I especially appreciate Point #9: "You really don’t have to fear them, or act like you’re meeting the Royal Family." Some writers seem to think their whole writing career hinges on one 15-minute chat. Yes, that would be pretty stressful, if it were true. I know many writer friends who received "No thanks" from an agent or editor, only to get a "Yes" later, sometimes from the same person. As always, good stuff, Chip!
Oh, Edie, you are so on target. Your post reminds me of Longfellow, who expressed it far better than I can: "The heights by great men reached and kept Were not attained by sudden flight, But they, while their companions slept, Were toiling upward in the night." Taken from "The Ladder of St. Augustine"
It seems the one thing about publishing that never changes is that publishing is always changing. Very likely more changes that no one has yet foreseen are also tip-toeing nearer. Only time will tell what those might be!
Excellent suggestions, Edie! Although some people have assumed that I have huge blocks of spare time for writing, the truth is that most of my published works were created in bits & pieces of time here and there in my day. However, in my case I can know in advance that I must always write junk, and later I can revise it into good stuff. :) Blessings to you!
Fun post, Tom. Thanks for sharing this glimpse of your journey and for encouraging others to continue placing one foot in front of the other on their own pathway!
Nothing like living in a simpler culture to help me see that I really don't need to buy all the stuff offered in stores & online. I liked the shots of downtown. So glad you didn't get lost in the big city!
Toggle Commented Feb 10, 2014 on Belize...Part 2 at My Little Loves
Interesting stuff. Although I already have an agent, it's always worthwhile to listen to people who have been in the industry as long as Chip. Thank you both for this interview.
What a fun trip! Thanks for sharing. Had no idea you were going there.
Toggle Commented Feb 5, 2014 on Belize...Part 1 at My Little Loves

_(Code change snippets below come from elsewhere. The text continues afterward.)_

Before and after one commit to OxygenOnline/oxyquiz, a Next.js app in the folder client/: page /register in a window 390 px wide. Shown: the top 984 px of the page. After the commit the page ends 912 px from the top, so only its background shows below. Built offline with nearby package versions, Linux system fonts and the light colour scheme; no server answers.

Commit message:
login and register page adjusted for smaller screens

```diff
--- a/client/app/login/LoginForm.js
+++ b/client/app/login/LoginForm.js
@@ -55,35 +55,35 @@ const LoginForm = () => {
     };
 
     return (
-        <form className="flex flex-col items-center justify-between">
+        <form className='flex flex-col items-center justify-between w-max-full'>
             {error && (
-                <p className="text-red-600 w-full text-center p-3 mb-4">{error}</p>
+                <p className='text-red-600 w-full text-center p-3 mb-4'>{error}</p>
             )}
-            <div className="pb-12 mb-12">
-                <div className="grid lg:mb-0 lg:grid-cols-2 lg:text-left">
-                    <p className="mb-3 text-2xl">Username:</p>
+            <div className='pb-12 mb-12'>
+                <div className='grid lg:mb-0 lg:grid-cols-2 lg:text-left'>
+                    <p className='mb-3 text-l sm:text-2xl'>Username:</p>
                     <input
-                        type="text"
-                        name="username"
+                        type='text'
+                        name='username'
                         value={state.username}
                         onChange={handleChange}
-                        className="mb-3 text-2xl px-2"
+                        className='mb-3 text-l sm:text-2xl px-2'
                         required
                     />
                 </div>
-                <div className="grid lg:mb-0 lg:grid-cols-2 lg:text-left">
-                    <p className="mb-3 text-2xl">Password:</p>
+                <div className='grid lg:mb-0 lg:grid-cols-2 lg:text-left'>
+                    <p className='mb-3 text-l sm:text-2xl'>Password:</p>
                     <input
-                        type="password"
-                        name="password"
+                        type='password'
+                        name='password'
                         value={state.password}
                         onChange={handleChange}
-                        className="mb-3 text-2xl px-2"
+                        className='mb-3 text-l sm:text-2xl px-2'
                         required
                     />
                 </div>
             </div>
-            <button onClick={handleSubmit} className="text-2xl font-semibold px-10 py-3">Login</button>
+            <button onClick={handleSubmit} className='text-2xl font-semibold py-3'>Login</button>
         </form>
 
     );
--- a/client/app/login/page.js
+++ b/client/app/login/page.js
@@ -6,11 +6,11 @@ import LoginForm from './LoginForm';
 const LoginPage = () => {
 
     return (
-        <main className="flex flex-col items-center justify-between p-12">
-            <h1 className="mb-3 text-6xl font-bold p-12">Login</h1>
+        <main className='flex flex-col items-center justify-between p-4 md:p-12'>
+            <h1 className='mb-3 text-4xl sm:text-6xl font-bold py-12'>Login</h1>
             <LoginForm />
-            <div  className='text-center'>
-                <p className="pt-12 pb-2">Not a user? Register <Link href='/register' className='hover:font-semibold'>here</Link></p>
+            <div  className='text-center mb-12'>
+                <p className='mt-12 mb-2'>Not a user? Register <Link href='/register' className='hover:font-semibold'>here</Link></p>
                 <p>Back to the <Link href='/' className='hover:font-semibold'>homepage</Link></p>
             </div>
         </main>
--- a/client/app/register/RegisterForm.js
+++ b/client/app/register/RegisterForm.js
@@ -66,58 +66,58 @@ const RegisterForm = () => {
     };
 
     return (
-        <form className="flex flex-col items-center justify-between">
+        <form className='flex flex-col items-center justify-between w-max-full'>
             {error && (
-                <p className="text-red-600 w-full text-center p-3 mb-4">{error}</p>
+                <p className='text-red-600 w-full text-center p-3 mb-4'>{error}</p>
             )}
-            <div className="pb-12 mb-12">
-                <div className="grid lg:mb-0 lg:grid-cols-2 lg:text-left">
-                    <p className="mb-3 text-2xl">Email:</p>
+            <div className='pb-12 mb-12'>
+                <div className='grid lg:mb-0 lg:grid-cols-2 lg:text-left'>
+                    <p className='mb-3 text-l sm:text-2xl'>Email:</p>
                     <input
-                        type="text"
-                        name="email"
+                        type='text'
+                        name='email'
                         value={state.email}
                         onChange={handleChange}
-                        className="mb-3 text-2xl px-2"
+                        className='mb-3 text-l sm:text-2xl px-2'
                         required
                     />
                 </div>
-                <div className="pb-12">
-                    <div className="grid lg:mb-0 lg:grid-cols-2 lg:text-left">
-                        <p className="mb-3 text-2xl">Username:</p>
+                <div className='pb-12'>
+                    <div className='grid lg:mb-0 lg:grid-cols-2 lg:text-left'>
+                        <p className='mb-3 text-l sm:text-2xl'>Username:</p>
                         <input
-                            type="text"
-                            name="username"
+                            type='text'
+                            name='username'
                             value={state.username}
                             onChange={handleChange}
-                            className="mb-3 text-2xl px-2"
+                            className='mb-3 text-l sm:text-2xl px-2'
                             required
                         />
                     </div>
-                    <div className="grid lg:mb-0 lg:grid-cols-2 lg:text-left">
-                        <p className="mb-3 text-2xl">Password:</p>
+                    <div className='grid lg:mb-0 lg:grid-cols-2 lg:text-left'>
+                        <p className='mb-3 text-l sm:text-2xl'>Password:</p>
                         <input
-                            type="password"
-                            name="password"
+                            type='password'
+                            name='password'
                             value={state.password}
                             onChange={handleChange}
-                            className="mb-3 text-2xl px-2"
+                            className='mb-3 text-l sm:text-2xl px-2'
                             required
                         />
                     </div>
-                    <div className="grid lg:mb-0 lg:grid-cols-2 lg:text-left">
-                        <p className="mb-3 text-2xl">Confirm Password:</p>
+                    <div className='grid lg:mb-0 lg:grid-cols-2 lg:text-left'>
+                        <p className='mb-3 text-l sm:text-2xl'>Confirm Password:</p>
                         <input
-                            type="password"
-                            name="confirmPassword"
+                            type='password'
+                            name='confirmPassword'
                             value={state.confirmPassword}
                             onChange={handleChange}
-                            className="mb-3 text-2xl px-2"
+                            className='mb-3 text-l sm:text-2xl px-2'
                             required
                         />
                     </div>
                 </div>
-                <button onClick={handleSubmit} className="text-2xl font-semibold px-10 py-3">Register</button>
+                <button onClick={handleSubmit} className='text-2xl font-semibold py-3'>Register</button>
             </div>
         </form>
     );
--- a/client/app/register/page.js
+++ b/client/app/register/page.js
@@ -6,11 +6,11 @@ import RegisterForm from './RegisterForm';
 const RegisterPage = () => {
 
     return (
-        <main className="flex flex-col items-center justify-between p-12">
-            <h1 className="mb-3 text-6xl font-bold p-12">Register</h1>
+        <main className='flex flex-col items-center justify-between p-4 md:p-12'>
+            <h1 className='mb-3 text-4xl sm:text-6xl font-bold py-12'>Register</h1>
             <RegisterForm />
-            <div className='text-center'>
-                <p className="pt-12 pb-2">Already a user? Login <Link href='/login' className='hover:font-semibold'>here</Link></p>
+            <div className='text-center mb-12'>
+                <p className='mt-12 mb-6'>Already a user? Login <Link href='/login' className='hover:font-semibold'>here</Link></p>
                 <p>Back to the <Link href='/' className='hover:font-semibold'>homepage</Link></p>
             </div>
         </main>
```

Over the years I've sold quite a few short stories, far more than my two published novels to date. You're correct that short fiction is whole other creature. My phrase is, "Short stories are the SWAT teams of fiction: You go in, do the job, then extract quickly." No leisurely character development. No unnecessary description.
Toggle Commented Jan 28, 2014 on Cut and Compress at My Christian Writers Conference
I loved this. And we probably should have done this when our kids were little. For most of the history of the world, there was no such thing as TV. Suddenly people think you're odd if you don't have one. We own one, but downright little interests me on regular broadcasts. As I looked at your games, I thought, "She's Got A Ticket to Ride. And she cares!" ;)
Toggle Commented Jan 21, 2014 on Things we do... at My Little Loves
Oh no! This just reminded me that Pam and I were planning to come over last week and then not take off our snowy boots on your clean floor! We missed our chance. :( Ha! ;)
Toggle Commented Jan 14, 2014 on Coming out of hibernation... at My Little Loves
Glad to see this. I finally made it into one of the conference photos! :)
So on target, Edie! Your last point is the main reason I don't like anyone to see my rough draft. I already it's trash when the words first hit the screen. I don't need someone reading over my shoulder and gently telling me it's not my normal quality of work. Allowing myself the liberty to fill the page with trash helps to grease the wheels of productivity. It also encourages me to come back and revise soon, before anyone sees it. :)
Thought of this stanza when I read your post: Girls in white dresses with blue satin sashes Snowflakes that stay on my nose and eyelashes Silver white winters that melt into springs These are a few of my favorite things.... We have a mountain of snow by our driveway, but so far, no snow cave. The shoveler is a little tired out. :)
Toggle Commented Jan 7, 2014 on Let it snow! at My Little Loves